A vaccine is but one weapon in the fight against COVID-19. The truest weapons will continue to be social distancing and masking up to protect yourself and others from this airborne virus.
But some of us have been here before and have already suffered a catastrophic leadership vacuum and just pure evil during the AIDS crisis in the 1980s. We called out Ronald Reagan then and we must call out Donald Trump now.
Trump has relished in a narcissistic feeding frenzy of conspiracy theories to his followers. He insisted COVID was a hoax and when he got it, he pretended it could be easily conquered though few have access to the same treatment and care he received.
Even now, his shockingly soulless and willful spreading of misinformation continues as the death toll mounts.
Too many in our community seem to have fallen for it.
Upset about bar closures, being denied an outdoor dinner experience at La Boheme, having to spend holidays at home instead of tripping on a red carpet to get to another cocktail party – too many LGBTQ people swaggered over to Trump’s death cult of defiance.
Don’t get me wrong. People are suffering deep economic injury. But I am patient and I trust the new administration will offer real help.
More than a half million people will be dead by the time we celebrate Pride in 2021, probably more than 50,000 in LA alone.
Will you be among them? Do you really care?
In the earliest days of AIDS, our community struggled as pandemic raged and without governmental intervention. When no one came to the rescue, we tried to rescue ourselves, coming up with simple solutions like wearing condoms and reduction in the numbers of anonymous partners.

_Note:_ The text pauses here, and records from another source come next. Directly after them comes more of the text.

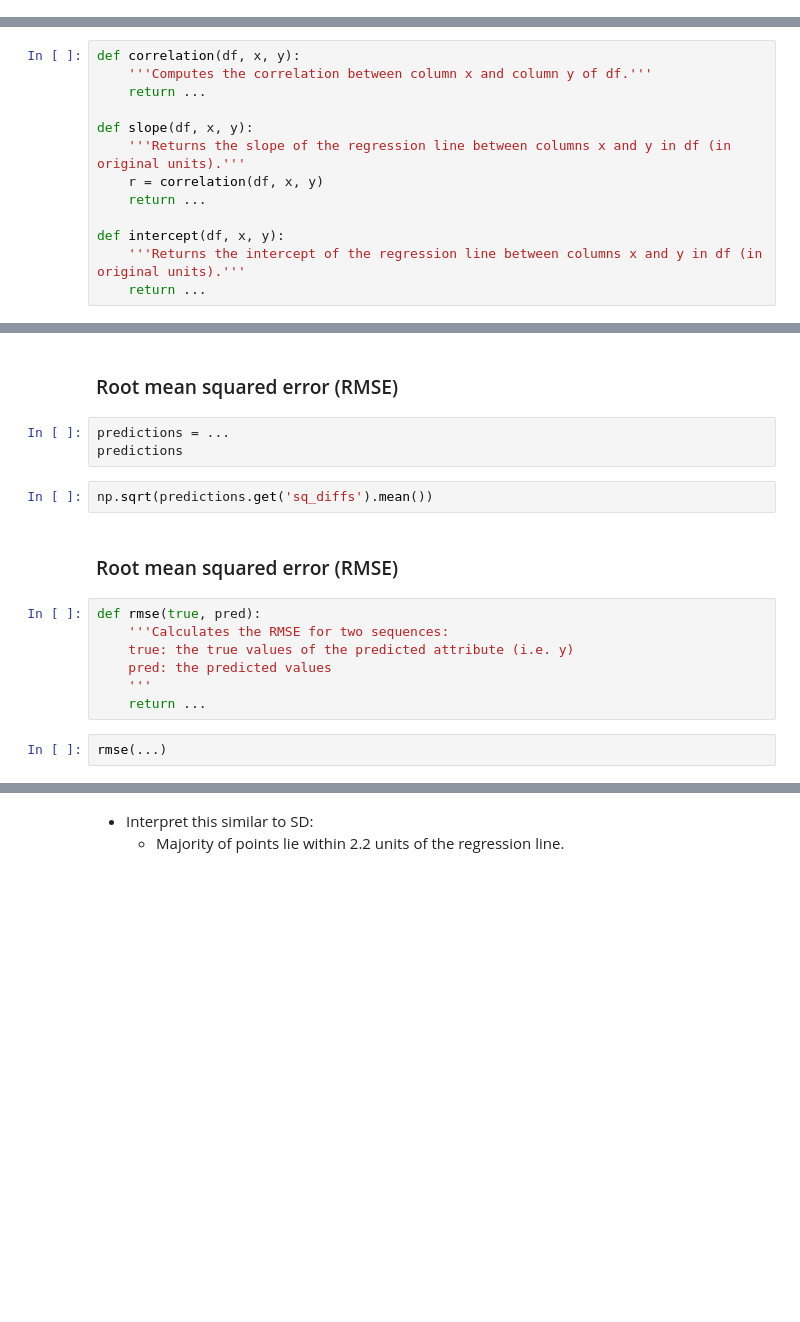
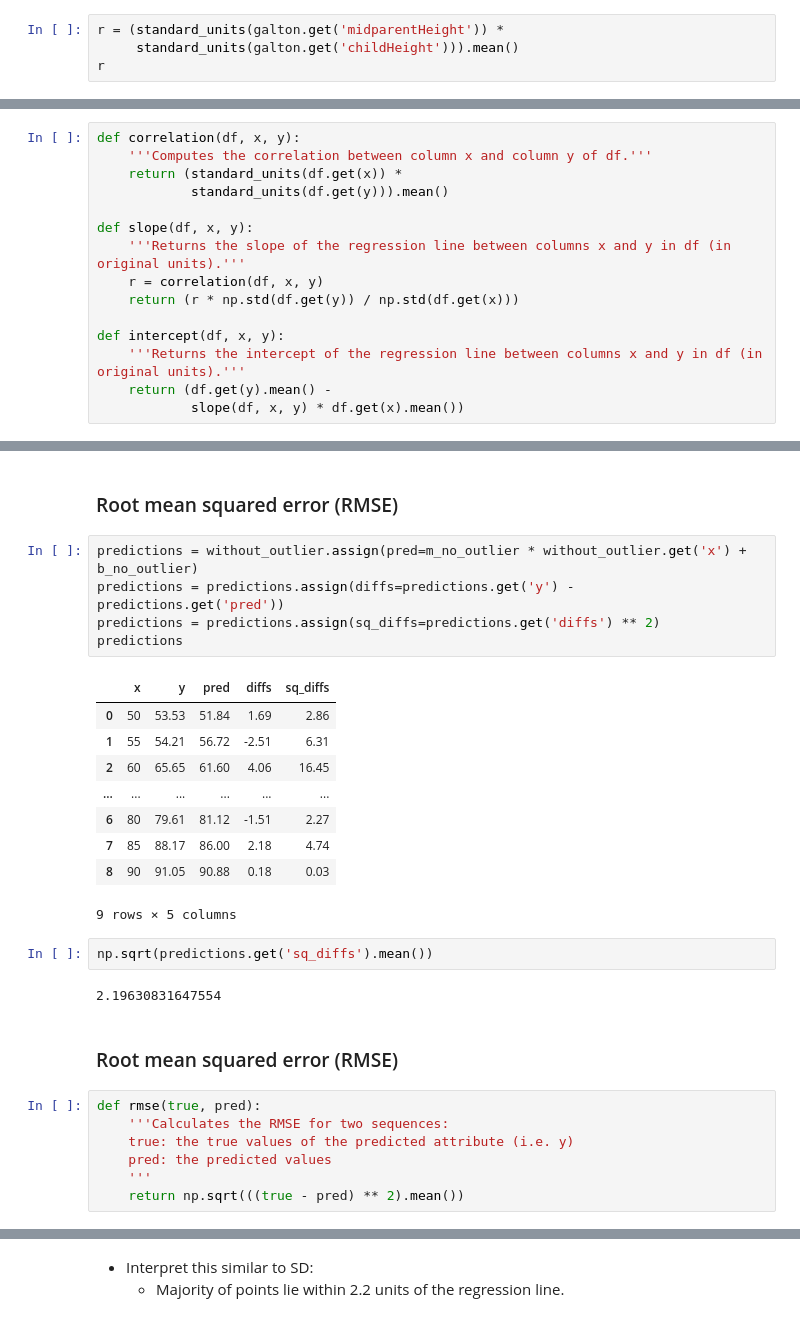
Before and after one commit to dsc-courses/dsc10-2022-su, a Jupyter notebook: lectures/lec25/lec25-live.ipynb, the cells around one changed output, grey strips where cells are left out. Cells and saved outputs as stored; diff of their text form; blank space fills up the shorter version.

```diff
--- a/lectures/lec25/lec25-live.ipynb
+++ b/lectures/lec25/lec25-live.ipynb
@@ -176,0 +185,4 @@ b_heights = ...
+# %%
+r = (standard_units(galton.get('midparentHeight')) *
+     standard_units(galton.get('childHeight'))).mean()
+r
@@ -181,16 +205,18 @@ b_heights = ...
 # %%
 def correlation(df, x, y):
     '''Computes the correlation between column x and column y of df.'''
-    return ...
+    return (standard_units(df.get(x)) *
+            standard_units(df.get(y))).mean()
 
 def slope(df, x, y):
     '''Returns the slope of the regression line between columns x and y in df (in original units).'''
     r = correlation(df, x, y)
-    return ...
+    return (r * np.std(df.get(y)) / np.std(df.get(x)))
 
 def intercept(df, x, y):
     '''Returns the intercept of the regression line between columns x and y in df (in original units).'''
-    return ...
+    return (df.get(y).mean() -
+            slope(df, x, y) * df.get(x).mean())
 # %%
 m_height = slope(galton, 'midparentHeight', 'childHeight')
 b_height = intercept(galton, 'midparentHeight', 'childHeight')
@@ -269,11 +319,25 @@ $$\text{error} = \text{actual value} - \text{prediction}$$
     - Notice the similarities to computing the SD!
 # %% [markdown]
 ### Root mean squared error (RMSE)
-# %%
-predictions = ...
-predictions
+# %%
+predictions = without_outlier.assign(pred=m_no_outlier * without_outlier.get('x') + b_no_outlier)
+predictions = predictions.assign(diffs=predictions.get('y') - predictions.get('pred'))
+predictions = predictions.assign(sq_diffs=predictions.get('diffs') ** 2)
+predictions
+# %% [output]
+|  | x | y | pred | diffs | sq_diffs |
+| 0 | 50 | 53.53 | 51.84 | 1.69 | 2.86 |
+| 1 | 55 | 54.21 | 56.72 | -2.51 | 6.31 |
+| 2 | 60 | 65.65 | 61.60 | 4.06 | 16.45 |
+| ... | ... | ... | ... | ... | ... |
+| 6 | 80 | 79.61 | 81.12 | -1.51 | 2.27 |
+| 7 | 85 | 88.17 | 86.00 | 2.18 | 4.74 |
+| 8 | 90 | 91.05 | 90.88 | 0.18 | 0.03 |
+9 rows × 5 columns
 # %%
 np.sqrt(predictions.get('sq_diffs').mean())
+# %% [output]
+2.19630831647554
 # %% [markdown]
 ### Root mean squared error (RMSE)
 # %%
@@ -282,6 +346,4 @@ def rmse(true, pred):
     true: the true values of the predicted attribute (i.e. y)
     pred: the predicted values
     '''
-    return ...
+    return np.sqrt(((true - pred) ** 2).mean())
-# %%
-rmse(...)
```
Also changed, not shown: parts of 33 cells of this notebook, 10 other files.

But, after a while, simple solutions like “wear a condom every time” became boring and people took umbrage at the seemingly anti-sex and homophobic calls to limit the number of sexual partners, the monitoring or closure of gathering spaces and at the constant intrusion into every aspect of their personal lives. People began fighting for the right to return to life as normal — virus be damned.

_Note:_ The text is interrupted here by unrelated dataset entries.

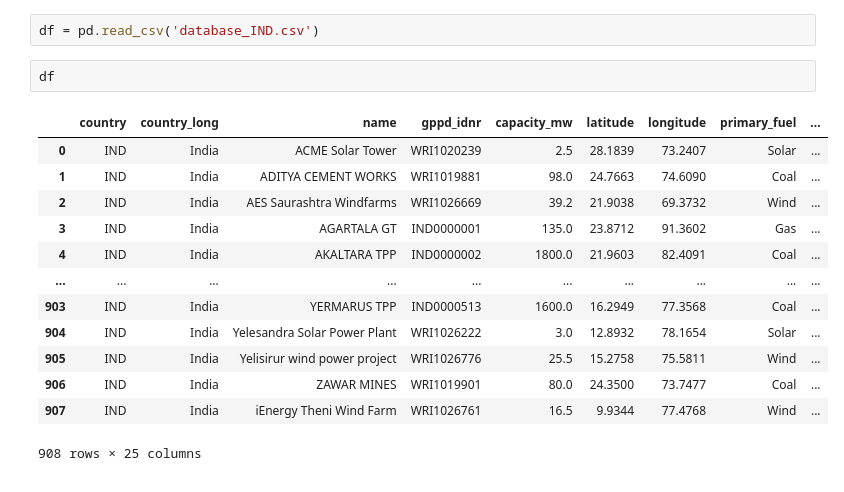
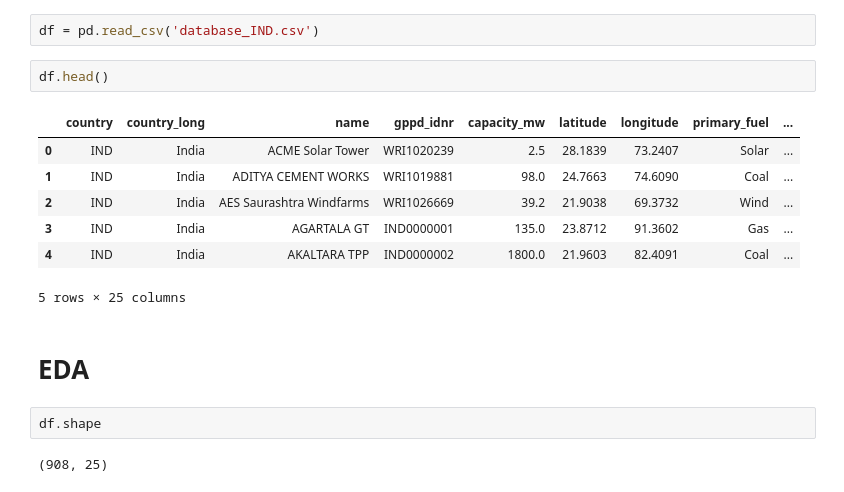
Before and after one commit to im-noob/internship-fliprobo, a Jupyter notebook: datatrained_projects/global_power_plant_database/global_power_plant_database.ipynb, the cells around one changed output. Drawn from its saved outputs; the diff is of its cells as text.

Commit message:
Global Power half Done

```diff
--- a/datatrained_projects/global_power_plant_database/global_power_plant_database.ipynb
+++ b/datatrained_projects/global_power_plant_database/global_power_plant_database.ipynb
@@ -3,18 +36,18 @@ import pandas as pd
 # %%
 df = pd.read_csv('database_IND.csv')
 # %%
-df
+df.head()
 # %% [output]
 |  | country | country_long | name | gppd_idnr | capacity_mw | latitude | longitude | primary_fuel | ... |
 | 0 | IND | India | ACME Solar Tower | WRI1020239 | 2.5 | 28.1839 | 73.2407 | Solar | ... |
 | 1 | IND | India | ADITYA CEMENT WORKS | WRI1019881 | 98.0 | 24.7663 | 74.6090 | Coal | ... |
 | 2 | IND | India | AES Saurashtra Windfarms | WRI1026669 | 39.2 | 21.9038 | 69.3732 | Wind | ... |
 | 3 | IND | India | AGARTALA GT | IND0000001 | 135.0 | 23.8712 | 91.3602 | Gas | ... |
 | 4 | IND | India | AKALTARA TPP | IND0000002 | 1800.0 | 21.9603 | 82.4091 | Coal | ... |
-| ... | ... | ... | ... | ... | ... | ... | ... | ... | ... |
-| 903 | IND | India | YERMARUS TPP | IND0000513 | 1600.0 | 16.2949 | 77.3568 | Coal | ... |
-| 904 | IND | India | Yelesandra Solar Power Plant | WRI1026222 | 3.0 | 12.8932 | 78.1654 | Solar | ... |
-| 905 | IND | India | Yelisirur wind power project | WRI1026776 | 25.5 | 15.2758 | 75.5811 | Wind | ... |
-| 906 | IND | India | ZAWAR MINES | WRI1019901 | 80.0 | 24.3500 | 73.7477 | Coal | ... |
-| 907 | IND | India | iEnergy Theni Wind Farm | WRI1026761 | 16.5 | 9.9344 | 77.4768 | Wind | ... |
-908 rows × 25 columns
+5 rows × 25 columns
+# %% [markdown]
+# EDA
+# %%
+df.shape
+# %% [output]
+(908, 25)
```
Also changed, not shown: parts of 49 cells of this notebook, 3 other files.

As AIDS deaths soared, the community, though united on many fronts, splintered into camps, including advocacy groups like ACT UP and a small group of alienated HIV-positive men who touted a kind of not my brother’s keeper barebacking culture. And like the criticism aimed at unmasked MAGA supporters crowded together at an indoor Trump rally, some people understood when HIV-negative men engaged in unsafe sex, it was a personal choice, despite the risks.
Yes, it’s all too familiar. When AIDS hit, our spaces emptied — and not because our local governments issued stay-at-home orders. The Castro emptied. WeHo changed. The Village emptied. Our spaces emptied out of fear, confusion and an abundance of caution. We were left with no information, no therapies, no treatment, no infrastructure to support us. No government to bail us out.
We were left with nothing but dead and dying friends and fear and a powerful sense of pride that many of us devoted the best years of our lives, our careers, our treasures and our love to saving our community.
We learned that as knowledge and science advances, what is required of our vigilance changes. And so we learned to push through.
HIV became a chronic, manageable disease that is now entirely preventable. We have more tools to prevent it than ever, thanks to activists who pushed science in the direction of treatment. And until the new COVID vaccines are proven effective and accessible, wear a mask.
Don’t become a statistic – 300,000 and counting. Hope to see you at Pride.
Troy Masters is publisher of the Los Angeles Blade.